With Oxygen glasses can hold up to 8 l O2/ Min. given (oxygen concentration of the inhaled air 30 - 50%). The 1 - 2 cm long inlet ports are inserted into the patient's nostrils on both sides, the loops of the O2-Glasses (are also the O2-to-be-fed tubes) lie behind the ears like glasses temples and are brought together again under the chin. The patient can breathe through his mouth and nose. Since many patients find the oxygen cannula uncomfortable and make it difficult for them to speak and eat, they are only used for short periods of time. In addition, the O2-Glasses for pressure points behind the ears as well as in and under the nose when lying down for a long time.

Oxygen mask

The simple O2-Maskallows a high O for a short time2-Dosing from 6 - 10 l / min. It is placed loosely on the nose and mouth and attached to the back of the head with a rubber band. The exhaled air escapes through the side holes in the mask. Many patients are afraid, insecure and feel constricted because speaking is impeded and food cannot be consumed. The oxygen flow must not be less than 6 l / min. decrease, otherwise there will be a CO2- There may be a jam in the mask.

Oxygen concentrations up to almost 100% are just through O2-Masks with valve or Reservoir bag to achieve.

Monitoring of the patient under oxygen therapy

Oxygen therapy patients require special attention. Patient observation and documentation extend to:

· Breathing

Pulse (tachycardia?)

· State of consciousness

Skin (cyanosis? Pressure points?)

· Nasal and oral mucosa

· Oxygen dosage, probe position and distilled water quantity.
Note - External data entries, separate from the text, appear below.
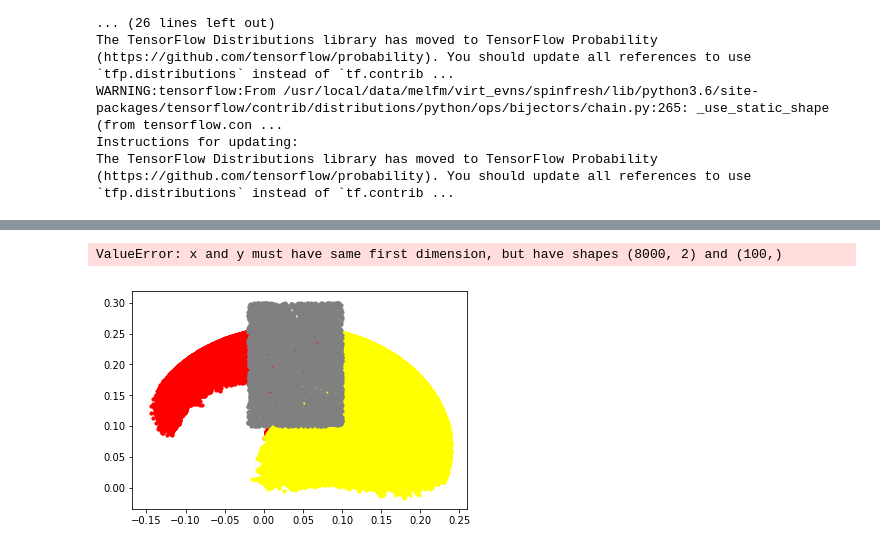
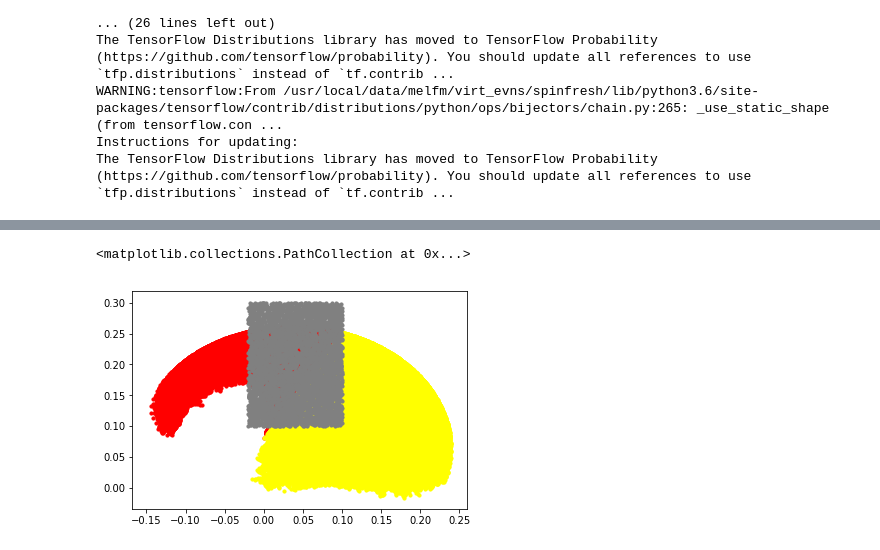
Before and after one commit to fgolemo/neural-augmented-simulator, a Jupyter notebook: nas/flows/tensorflow/goal_babble_density_model.ipynb, the cells around one changed output, grey strips where cells are left out. Drawn from its saved outputs; the diff is of its cells as text; code cells hidden in the pictures.

```diff
--- a/nas/flows/tensorflow/goal_babble_density_model.ipynb
+++ b/nas/flows/tensorflow/goal_babble_density_model.ipynb
@@ -499,8 +566,7 @@ ax2.scatter(region_C[:, 0], region_C[:, 1],
 # %%
 plt.scatter(half_A[:, 0], half_A[:, 1], s=10, color='red')
 plt.scatter(half_B[:, 0], half_B[:, 1], s=10, color='yellow')
 plt.scatter(region_C[:, 0], region_C[:, 1], s=10, color='gray')
-plt.plot(x, y, '-r', label='y=2x+1')
 # %% [output]
-ValueError: x and y must have same first dimension, but have shapes (8000, 2) and (100,)
+<matplotlib.collections.PathCollection at 0x...>
-[figure, old version]
+[figure, new version]
```
Also changed, not shown: parts of 16 cells of this notebook.
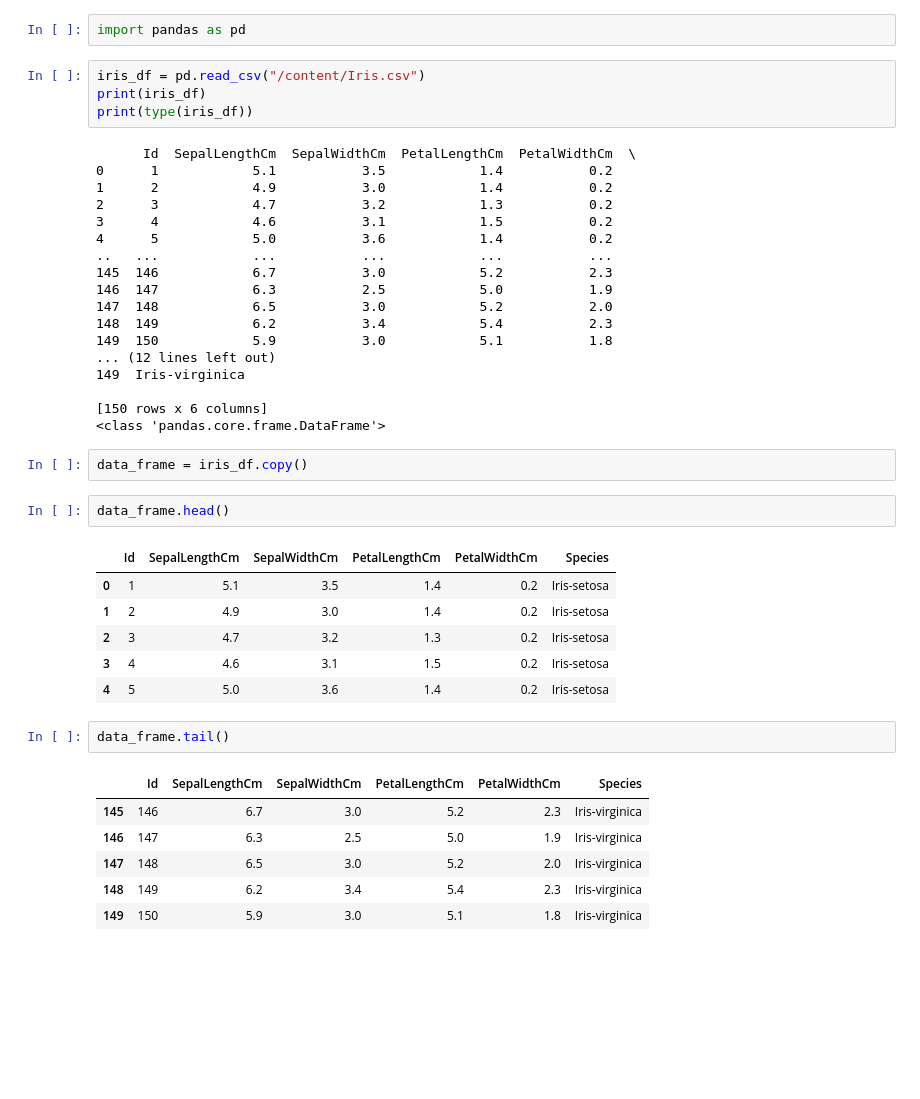
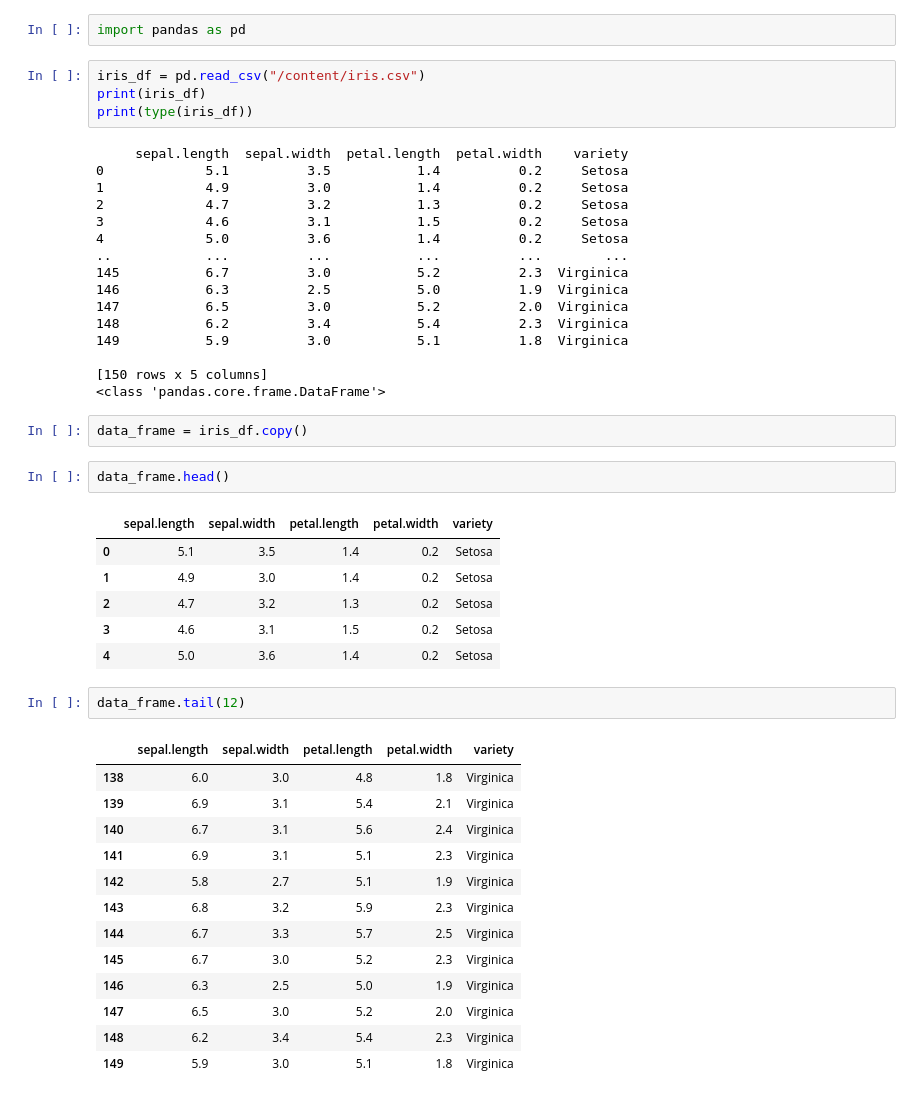
Before and after one commit to shivam003a/Machine-Learning, a Jupyter notebook: Day_2.ipynb, the cells around one changed output. Drawn from its saved outputs; the diff is of its cells as text; blank space fills up the shorter version.

```diff
--- a/Day_2.ipynb
+++ b/Day_2.ipynb
@@ -5,47 +5,52 @@
 # %%
 import pandas as pd
 # %%
-iris_df = pd.read_csv("/content/Iris.csv")
+iris_df = pd.read_csv("/content/iris.csv")
 print(iris_df)
 print(type(iris_df))
 # %% [output]
-      Id  SepalLengthCm  SepalWidthCm  PetalLengthCm  PetalWidthCm  \
-0      1            5.1           3.5            1.4           0.2
-1      2            4.9           3.0            1.4           0.2
-2      3            4.7           3.2            1.3           0.2
-3      4            4.6           3.1            1.5           0.2
-4      5            5.0           3.6            1.4           0.2
-..   ...            ...           ...            ...           ...
-145  146            6.7           3.0            5.2           2.3
-146  147            6.3           2.5            5.0           1.9
-147  148            6.5           3.0            5.2           2.0
-148  149            6.2           3.4            5.4           2.3
-149  150            5.9           3.0            5.1           1.8
-... (12 lines left out)
-149  Iris-virginica
+     sepal.length  sepal.width  petal.length  petal.width    variety
+0             5.1          3.5           1.4          0.2     Setosa
+1             4.9          3.0           1.4          0.2     Setosa
+2             4.7          3.2           1.3          0.2     Setosa
+3             4.6          3.1           1.5          0.2     Setosa
+4             5.0          3.6           1.4          0.2     Setosa
+..            ...          ...           ...          ...        ...
+145           6.7          3.0           5.2          2.3  Virginica
+146           6.3          2.5           5.0          1.9  Virginica
+147           6.5          3.0           5.2          2.0  Virginica
+148           6.2          3.4           5.4          2.3  Virginica
+149           5.9          3.0           5.1          1.8  Virginica
 
-[150 rows x 6 columns]
+[150 rows x 5 columns]
 <class 'pandas.core.frame.DataFrame'>
 # %%
 data_frame = iris_df.copy()
 # %%
 data_frame.head()
 # %% [output]
-|  | Id | SepalLengthCm | SepalWidthCm | PetalLengthCm | PetalWidthCm | Species |
-| 0 | 1 | 5.1 | 3.5 | 1.4 | 0.2 | Iris-setosa |
-| 1 | 2 | 4.9 | 3.0 | 1.4 | 0.2 | Iris-setosa |
-| 2 | 3 | 4.7 | 3.2 | 1.3 | 0.2 | Iris-setosa |
-| 3 | 4 | 4.6 | 3.1 | 1.5 | 0.2 | Iris-setosa |
-| 4 | 5 | 5.0 | 3.6 | 1.4 | 0.2 | Iris-setosa |
+|  | sepal.length | sepal.width | petal.length | petal.width | variety |
+| 0 | 5.1 | 3.5 | 1.4 | 0.2 | Setosa |
+| 1 | 4.9 | 3.0 | 1.4 | 0.2 | Setosa |
+| 2 | 4.7 | 3.2 | 1.3 | 0.2 | Setosa |
+| 3 | 4.6 | 3.1 | 1.5 | 0.2 | Setosa |
+| 4 | 5.0 | 3.6 | 1.4 | 0.2 | Setosa |
 # %%
-data_frame.tail()
+data_frame.tail(12)
 # %% [output]
-|  | Id | SepalLengthCm | SepalWidthCm | PetalLengthCm | PetalWidthCm | Species |
-| 145 | 146 | 6.7 | 3.0 | 5.2 | 2.3 | Iris-virginica |
-| 146 | 147 | 6.3 | 2.5 | 5.0 | 1.9 | Iris-virginica |
-| 147 | 148 | 6.5 | 3.0 | 5.2 | 2.0 | Iris-virginica |
-| 148 | 149 | 6.2 | 3.4 | 5.4 | 2.3 | Iris-virginica |
-| 149 | 150 | 5.9 | 3.0 | 5.1 | 1.8 | Iris-virginica |
+|  | sepal.length | sepal.width | petal.length | petal.width | variety |
+| 138 | 6.0 | 3.0 | 4.8 | 1.8 | Virginica |
+| 139 | 6.9 | 3.1 | 5.4 | 2.1 | Virginica |
+| 140 | 6.7 | 3.1 | 5.6 | 2.4 | Virginica |
+| 141 | 6.9 | 3.1 | 5.1 | 2.3 | Virginica |
+| 142 | 5.8 | 2.7 | 5.1 | 1.9 | Virginica |
+| 143 | 6.8 | 3.2 | 5.9 | 2.3 | Virginica |
+| 144 | 6.7 | 3.3 | 5.7 | 2.5 | Virginica |
+| 145 | 6.7 | 3.0 | 5.2 | 2.3 | Virginica |
+| 146 | 6.3 | 2.5 | 5.0 | 1.9 | Virginica |
+| 147 | 6.5 | 3.0 | 5.2 | 2.0 | Virginica |
+| 148 | 6.2 | 3.4 | 5.4 | 2.3 | Virginica |
+| 149 | 5.9 | 3.0 | 5.1 | 1.8 | Virginica |
 # %%
 print(data_frame.shape)
 print(data_frame.dtypes)
```
Also changed, not shown: parts of 5 cells of this notebook.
Attention! Breathing paralysis due to the administration of oxygen
Particular caution is required in patients with chronic obstructive pulmonary disease. Your body has to deal with the constantly increased CO2-Content in the blood "used". The only one Respiratory drive represents the lack of oxygen in the blood. If this is now remedied by the oxygen therapy, the last breathing stimulus is omitted. This can lead to extreme CO2-Increase and to Respiratory paralysis ("CO2- Anesthesia "), which requires intubation and, if not noticed, is fatal. If a patient becomes increasingly cloudy during oxygen therapy, this must be a sign of CO2- ascent are counted - O2 switch off immediately and call a doctor!